### TASK
All pictures are to be excluded when the data below is output verbatim.

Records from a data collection
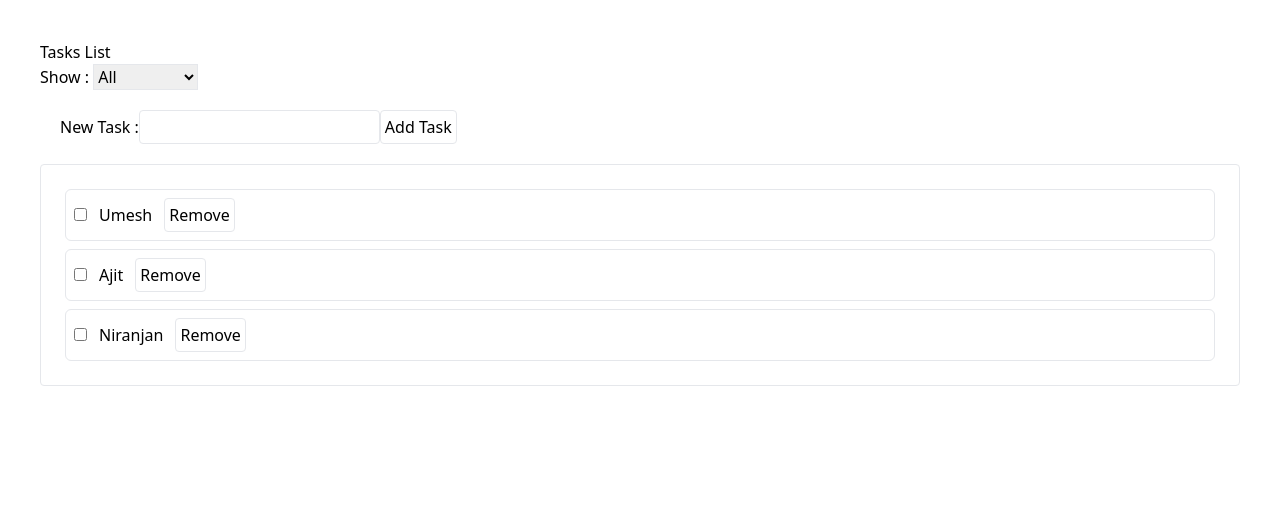
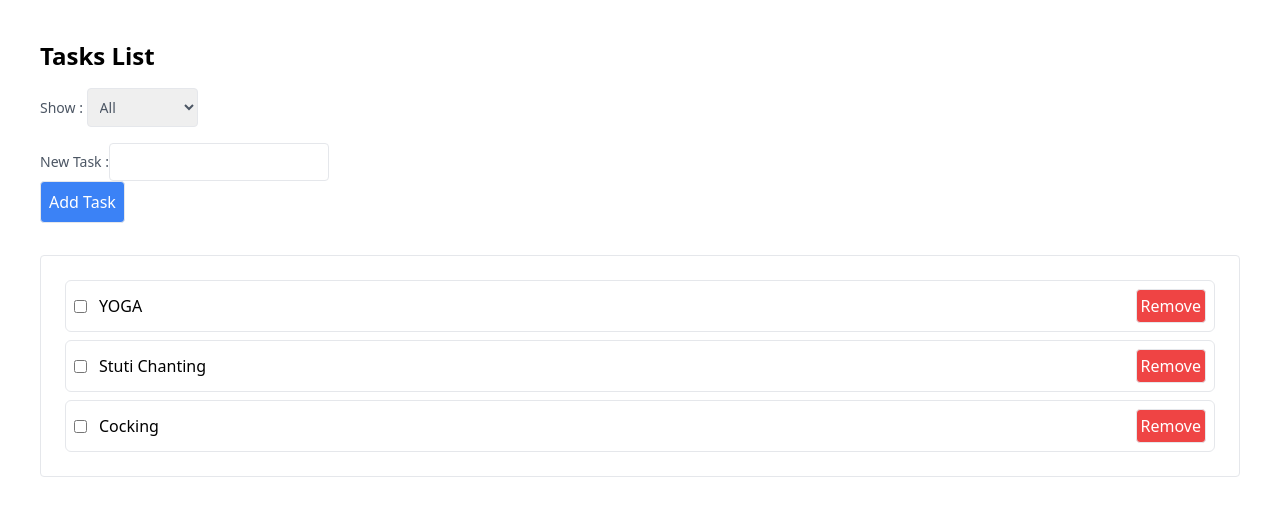
Before and after one commit to Umesh-Singadi/to-do-list, a React (Vite) app: page / in a window 1280 px wide. Shown: the top 516 px of the page. Built offline with nearby package versions, Linux system fonts and the light colour scheme.

Commit message:
Add more CSS

```diff
--- a/src/App.jsx
+++ b/src/App.jsx
@@ -33,12 +33,12 @@ function App() {
   };
   return (
     <form className="p-10" onSubmit={handleSubmit}>
-      <h1>Tasks List</h1>
-      <div>
-        <label>
+      <h1 className="text-2xl font-bold mb-4">Tasks List</h1>
+      <div className="mb-4">
+        <label className="block text-sm font-medium text-gray-600">
           Show :{" "}
           <select
-            className="border"
+            className="border p-2 rounded"
             onChange={(e) => dispatch(setVisibilityFilter(e.target.value))}
           >
             <option value="all">All</option>
@@ -47,18 +47,18 @@ function App() {
           </select>
         </label>
       </div>
-      <div className="m-5">
-        <label>
+      <div className="mb-8">
+        <label className="block text-sm font-medium text-gray-600">
           New Task :
           <input
             type="text"
-            className="border p-1 rounded"
+            className="border p-2 rounded"
             value={taskValue}
             onChange={handleChange}
           />
         </label>
         <button
-          className="border p-1 rounded"
+          className="border p-2 rounded bg-blue-500 text-white hover:bg-blue-700"
           onClick={() => dispatch(addTask())}
         >
           Add Task
@@ -66,16 +66,20 @@ function App() {
       </div>
       <ul className="flex flex-col border rounded p-5">
         {filteredTask().map((task) => (
-          <li key={task.id} className="m-1 border rounded-md p-2">
+          <li
+            key={task.id}
+            className="m-1 border rounded-md p-2 flex items-center"
+          >
             <input
               type="checkbox"
               value={task.completed}
               onChange={() => dispatch(toggleTask(task.id))}
+              className="mr-3"
             />
-            <label className="m-3">{task.text}</label>
+            <label className="flex-grow">{task.text}</label>
             <button
               onClick={() => dispatch(removeTask(task.id))}
-              className="border p-1 rounded"
+              className="border p-1 rounded bg-red-500 text-white hover:bg-red-700"
             >
               Remove
             </button>
--- a/src/store/slices/tasksSlice.jsx
+++ b/src/store/slices/tasksSlice.jsx
@@ -5,9 +5,9 @@ const tasksSlice = createSlice({
   initialState: {
     taskValue: "",
     list: [
-      { id: 1, text: "Umesh", completed: false },
-      { id: 2, text: "Ajit", completed: false },
-      { id: 3, text: "Niranjan", completed: false },
+      { id: 1, text: "YOGA", completed: false },
+      { id: 2, text: "Stuti Chanting", completed: false },
+      { id: 3, text: "Cocking", completed: false },
     ],
   },
   reducers: {
```
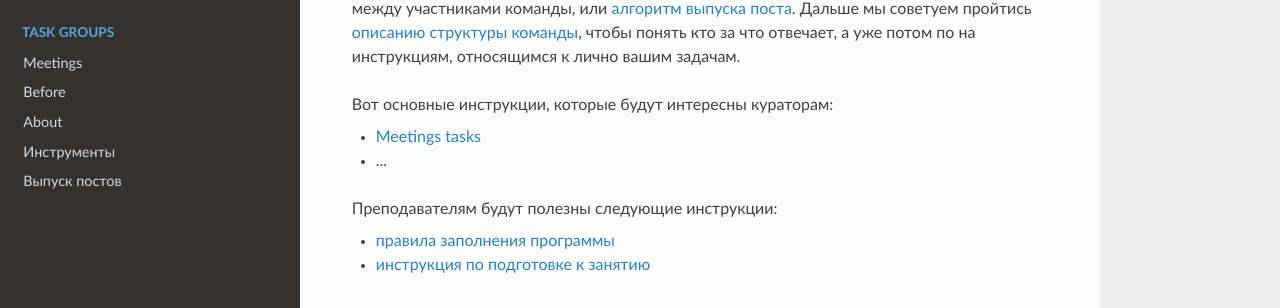
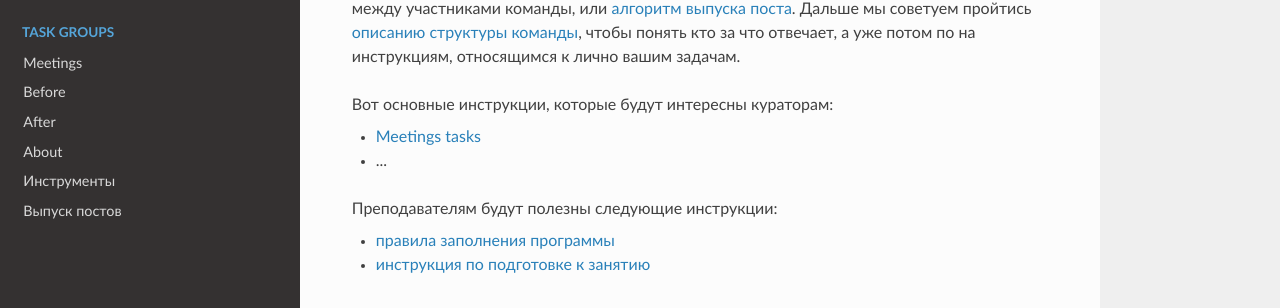
Before and after one commit to arsenyafonin/wiki, an MkDocs documentation site: the page built from docs/index.md, in a window 1280 px wide. Shown: the part 206-514 px from the top of the page. Built offline with MkDocs 1.6.1, drawn with Linux system fonts in a browser that asks for light colours; nearby versions of some CDN libraries; old or Windows-style settings are respelled for this version of MkDocs.

Commit message:
Update mkdocs.yml

```diff
--- a/mkdocs.yml
+++ b/mkdocs.yml
@@ -6,6 +6,7 @@ pages:
 - Task groups:
     - Meetings: 'ins_07_meetings.md'
     - Before: 'ins_08_before.md'
+    - After: 'ins_09_after.md'
 - About: about.md
 - Инструменты: INS_01_Team_Instruments.md
 - Выпуск постов: INS_05_Posts.md
```
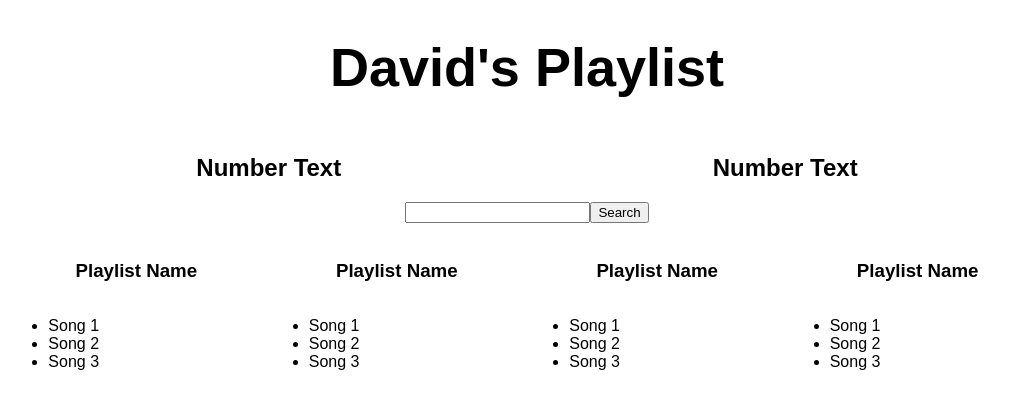
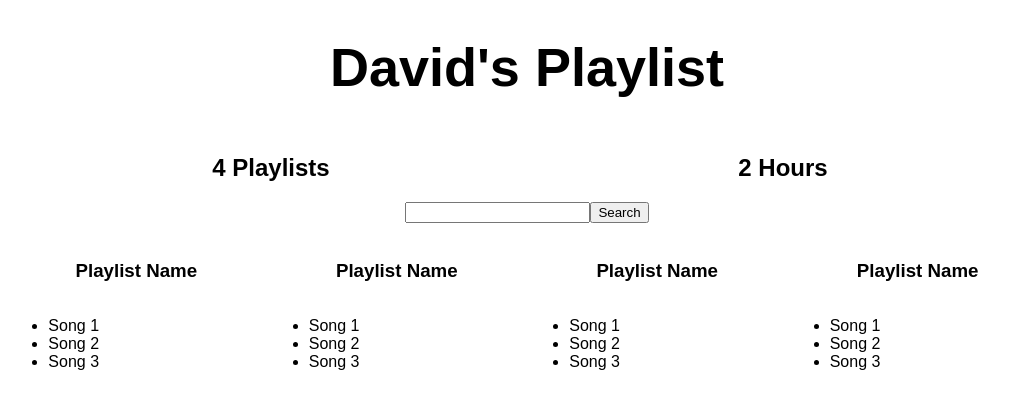
Before and after one commit to vkbinfo/react-music-playlist, a React (Create React App) app: page / in a window 1280 px wide. Shown: the top 408 px of the page, without its empty margins (113-1122 px from the left). Built offline with nearby package versions, Linux system fonts and the light colour scheme.

Commit message:
Added user fake data

```diff
--- a/src/App.js
+++ b/src/App.js
@@ -11,40 +11,55 @@ let fakeServerData = {
     playlists : [
       { name: "Pink Floyd's Best",
         songs: [
-          "Shine on crazy Diamond",
-          "Wish You were here",
-          "Us and Them"
+          {name: "Shine on crazy Diamond", length: 345},
+          {name: "Wish You were here", length: 800},
+          {name: "Us and Them", length: 900}
         ]
       },
       {name: "Pink Floyd's Best",
       songs: [
-        "Shine on crazy Diamond",
-        "Wish You were here",
-        "Us and Them"
+        {name: "Shine on crazy Diamond", length: 345},
+        {name: "Wish You were here", length: 800},
+        {name: "Us and Them", length: 900}
       ]
       },
       {name: "Pink Floyd's Best",
       songs: [
-        "Shine on crazy Diamond",
-        "Wish You were here",
-        "Us and Them"
+        {name: "Shine on crazy Diamond", length: 345},
+        {name: "Wish You were here", length: 800},
+        {name: "Us and Them", length: 900}
       ]
       },
       {name: "Pink Floyd's Best",
       songs: [
-        "Shine on crazy Diamond",
-        "Wish You were here",
-        "Us and Them"
+        {name: "Shine on crazy Diamond", length: 345},
+        {name: "Wish You were here", length: 800},
+        {name: "Us and Them", length: 900}
       ]
     }
     ]
   }
 }
-class Aggregate extends Component {
+class PlaylistCounter extends Component {
   render(){
     return (
       <div style={{...colorSetting, width: "40%", display: 'inline-block'}}>
-        <h2>Number Text</h2>
+        <h2>{this.props.playlists.length} Playlists</h2>
+      </div>
+    );
+  }
+}
+
+class HoursCounter extends Component {
+  render(){
+    let allSongs = this.props.playlists.reduce((allPlaylist, playlist) =>{
+      return allPlaylist.concat(playlist.songs)}
+    ,[])
+    let totalDuaration = allSongs.reduce((sum, song) =>
+    {return sum + song.length;}, 0);
+    return (
+      <div style={{...colorSetting, width: "40%", display: 'inline-block'}}>
+        <h2>{Math.round(totalDuaration/3600)} Hours</h2>
       </div>
     );
   }
@@ -79,13 +94,29 @@ class Playlist extends Component {
 }
 
 class App extends Component {
+  constructor(props){
+    super();
+    this.state = {serverData: {}};
+  }
+
+  componentDidMount(){
+    setTimeout(() => {
+      this.setState({serverData: fakeServerData});
+      }, 2000
+    );
+
+  }
   render() {
     return (
       <div className = "App">
-      <h1 style = {{...colorSetting, fontSize : '54px'}}> {fakeServerData.user.name}'s Playlist </h1>
-      <Aggregate /> <Aggregate />
+      {this.state.serverData.user ?
+      <div>
+      <h1 style = {{...colorSetting, fontSize : '54px'}}> {this.state.serverData.user.name}'s Playlist </h1>
+      <PlaylistCounter playlists = {this.state.serverData.user.playlists} />
+      <HoursCounter playlists = {this.state.serverData.user.playlists} />
       <Filter />
       <Playlist /> <Playlist /> <Playlist /> <Playlist />
+      </div> : <h2> Loading... </h2>}
       </div>
     );
   }
```
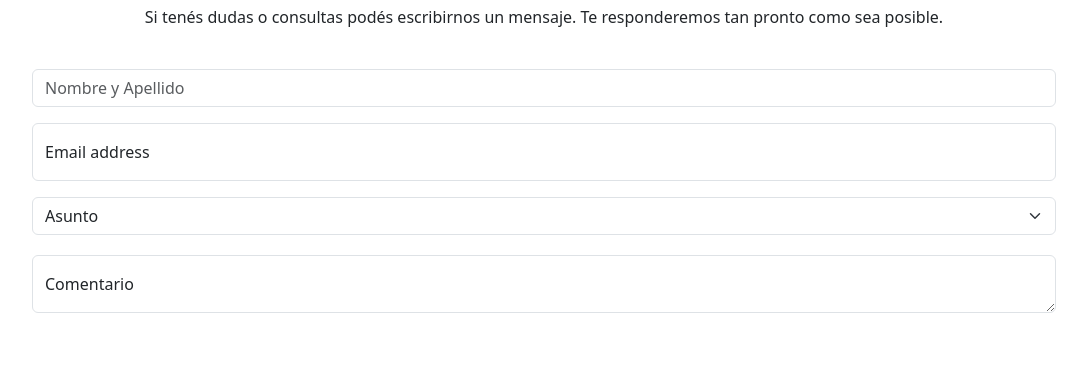
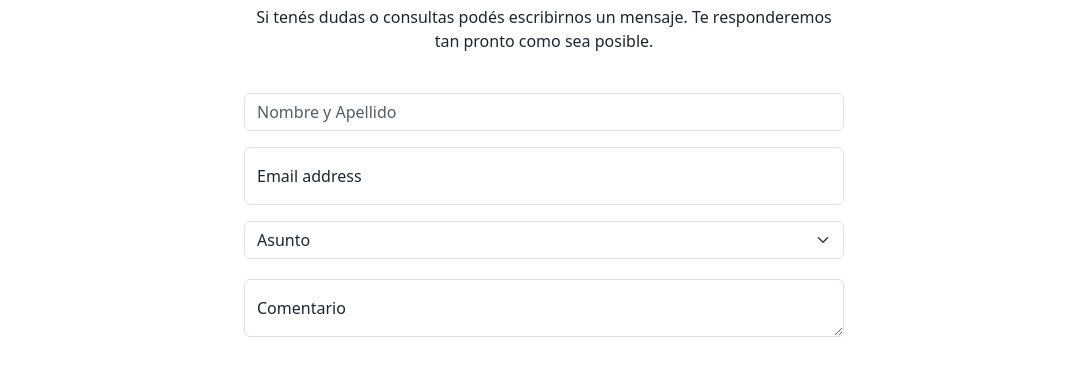
Before and after one commit to MauroGastaldi/PF-Gastaldi, a plain HTML site: page pages/contacto.html in a window 1280 px wide. Shown: the part 160-536 px from the top of the page, without its empty margins (96-1183 px from the left). Drawn offline with nearby package versions, Linux system fonts and the light colour scheme.

Commit message:
cambios generales

```diff
--- a/scss/sections/_contacto.scss
+++ b/scss/sections/_contacto.scss
@@ -35,3 +35,10 @@
     }
 
 }
+/* ------------Desktop---------- */
+@media (min-width: 1024px) {
+    .main-contacto{
+        width: 600px;
+    }
+
+}
```
Also changed, not shown: index.html (+0 -6 lines), scss/main.css.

### EXERCISE RESPONSE
Before and after one commit to Umesh-Singadi/to-do-list, a React (Vite) app: page / in a window 1280 px wide. Shown: the top 516 px of the page. Built offline with nearby package versions, Linux system fonts and the light colour scheme.

Commit message:
Add more CSS

```diff
--- a/src/App.jsx
+++ b/src/App.jsx
@@ -33,12 +33,12 @@ function App() {
   };
   return (
     <form className="p-10" onSubmit={handleSubmit}>
-      <h1>Tasks List</h1>
-      <div>
-        <label>
+      <h1 className="text-2xl font-bold mb-4">Tasks List</h1>
+      <div className="mb-4">
+        <label className="block text-sm font-medium text-gray-600">
           Show :{" "}
           <select
-            className="border"
+            className="border p-2 rounded"
             onChange={(e) => dispatch(setVisibilityFilter(e.target.value))}
           >
             <option value="all">All</option>
@@ -47,18 +47,18 @@ function App() {
           </select>
         </label>
       </div>
-      <div className="m-5">
-        <label>
+      <div className="mb-8">
+        <label className="block text-sm font-medium text-gray-600">
           New Task :
           <input
             type="text"
-            className="border p-1 rounded"
+            className="border p-2 rounded"
             value={taskValue}
             onChange={handleChange}
           />
         </label>
         <button
-          className="border p-1 rounded"
+          className="border p-2 rounded bg-blue-500 text-white hover:bg-blue-700"
           onClick={() => dispatch(addTask())}
         >
           Add Task
@@ -66,16 +66,20 @@ function App() {
       </div>
       <ul className="flex flex-col border rounded p-5">
         {filteredTask().map((task) => (
-          <li key={task.id} className="m-1 border rounded-md p-2">
+          <li
+            key={task.id}
+            className="m-1 border rounded-md p-2 flex items-center"
+          >
             <input
               type="checkbox"
               value={task.completed}
               onChange={() => dispatch(toggleTask(task.id))}
+              className="mr-3"
             />
-            <label className="m-3">{task.text}</label>
+            <label className="flex-grow">{task.text}</label>
             <button
               onClick={() => dispatch(removeTask(task.id))}
-              className="border p-1 rounded"
+              className="border p-1 rounded bg-red-500 text-white hover:bg-red-700"
             >
               Remove
             </button>
--- a/src/store/slices/tasksSlice.jsx
+++ b/src/store/slices/tasksSlice.jsx
@@ -5,9 +5,9 @@ const tasksSlice = createSlice({
   initialState: {
     taskValue: "",
     list: [
-      { id: 1, text: "Umesh", completed: false },
-      { id: 2, text: "Ajit", completed: false },
-      { id: 3, text: "Niranjan", completed: false },
+      { id: 1, text: "YOGA", completed: false },
+      { id: 2, text: "Stuti Chanting", completed: false },
+      { id: 3, text: "Cocking", completed: false },
     ],
   },
   reducers: {
```
Before and after one commit to arsenyafonin/wiki, an MkDocs documentation site: the page built from docs/index.md, in a window 1280 px wide. Shown: the part 206-514 px from the top of the page. Built offline with MkDocs 1.6.1, drawn with Linux system fonts in a browser that asks for light colours; nearby versions of some CDN libraries; old or Windows-style settings are respelled for this version of MkDocs.

Commit message:
Update mkdocs.yml

```diff
--- a/mkdocs.yml
+++ b/mkdocs.yml
@@ -6,6 +6,7 @@ pages:
 - Task groups:
     - Meetings: 'ins_07_meetings.md'
     - Before: 'ins_08_before.md'
+    - After: 'ins_09_after.md'
 - About: about.md
 - Инструменты: INS_01_Team_Instruments.md
 - Выпуск постов: INS_05_Posts.md
```
Before and after one commit to vkbinfo/react-music-playlist, a React (Create React App) app: page / in a window 1280 px wide. Shown: the top 408 px of the page, without its empty margins (113-1122 px from the left). Built offline with nearby package versions, Linux system fonts and the light colour scheme.

Commit message:
Added user fake data

```diff
--- a/src/App.js
+++ b/src/App.js
@@ -11,40 +11,55 @@ let fakeServerData = {
     playlists : [
       { name: "Pink Floyd's Best",
         songs: [
-          "Shine on crazy Diamond",
-          "Wish You were here",
-          "Us and Them"
+          {name: "Shine on crazy Diamond", length: 345},
+          {name: "Wish You were here", length: 800},
+          {name: "Us and Them", length: 900}
         ]
       },
       {name: "Pink Floyd's Best",
       songs: [
-        "Shine on crazy Diamond",
-        "Wish You were here",
-        "Us and Them"
+        {name: "Shine on crazy Diamond", length: 345},
+        {name: "Wish You were here", length: 800},
+        {name: "Us and Them", length: 900}
       ]
       },
       {name: "Pink Floyd's Best",
       songs: [
-        "Shine on crazy Diamond",
-        "Wish You were here",
-        "Us and Them"
+        {name: "Shine on crazy Diamond", length: 345},
+        {name: "Wish You were here", length: 800},
+        {name: "Us and Them", length: 900}
       ]
       },
       {name: "Pink Floyd's Best",
       songs: [
-        "Shine on crazy Diamond",
-        "Wish You were here",
-        "Us and Them"
+        {name: "Shine on crazy Diamond", length: 345},
+        {name: "Wish You were here", length: 800},
+        {name: "Us and Them", length: 900}
       ]
     }
     ]
   }
 }
-class Aggregate extends Component {
+class PlaylistCounter extends Component {
   render(){
     return (
       <div style={{...colorSetting, width: "40%", display: 'inline-block'}}>
-        <h2>Number Text</h2>
+        <h2>{this.props.playlists.length} Playlists</h2>
+      </div>
+    );
+  }
+}
+
+class HoursCounter extends Component {
+  render(){
+    let allSongs = this.props.playlists.reduce((allPlaylist, playlist) =>{
+      return allPlaylist.concat(playlist.songs)}
+    ,[])
+    let totalDuaration = allSongs.reduce((sum, song) =>
+    {return sum + song.length;}, 0);
+    return (
+      <div style={{...colorSetting, width: "40%", display: 'inline-block'}}>
+        <h2>{Math.round(totalDuaration/3600)} Hours</h2>
       </div>
     );
   }
@@ -79,13 +94,29 @@ class Playlist extends Component {
 }
 
 class App extends Component {
+  constructor(props){
+    super();
+    this.state = {serverData: {}};
+  }
+
+  componentDidMount(){
+    setTimeout(() => {
+      this.setState({serverData: fakeServerData});
+      }, 2000
+    );
+
+  }
   render() {
     return (
       <div className = "App">
-      <h1 style = {{...colorSetting, fontSize : '54px'}}> {fakeServerData.user.name}'s Playlist </h1>
-      <Aggregate /> <Aggregate />
+      {this.state.serverData.user ?
+      <div>
+      <h1 style = {{...colorSetting, fontSize : '54px'}}> {this.state.serverData.user.name}'s Playlist </h1>
+      <PlaylistCounter playlists = {this.state.serverData.user.playlists} />
+      <HoursCounter playlists = {this.state.serverData.user.playlists} />
       <Filter />
       <Playlist /> <Playlist /> <Playlist /> <Playlist />
+      </div> : <h2> Loading... </h2>}
       </div>
     );
   }
```
Before and after one commit to MauroGastaldi/PF-Gastaldi, a plain HTML site: page pages/contacto.html in a window 1280 px wide. Shown: the part 160-536 px from the top of the page, without its empty margins (96-1183 px from the left). Drawn offline with nearby package versions, Linux system fonts and the light colour scheme.

Commit message:
cambios generales

```diff
--- a/scss/sections/_contacto.scss
+++ b/scss/sections/_contacto.scss
@@ -35,3 +35,10 @@
     }
 
 }
+/* ------------Desktop---------- */
+@media (min-width: 1024px) {
+    .main-contacto{
+        width: 600px;
+    }
+
+}
```
Also changed, not shown: index.html (+0 -6 lines), scss/main.css.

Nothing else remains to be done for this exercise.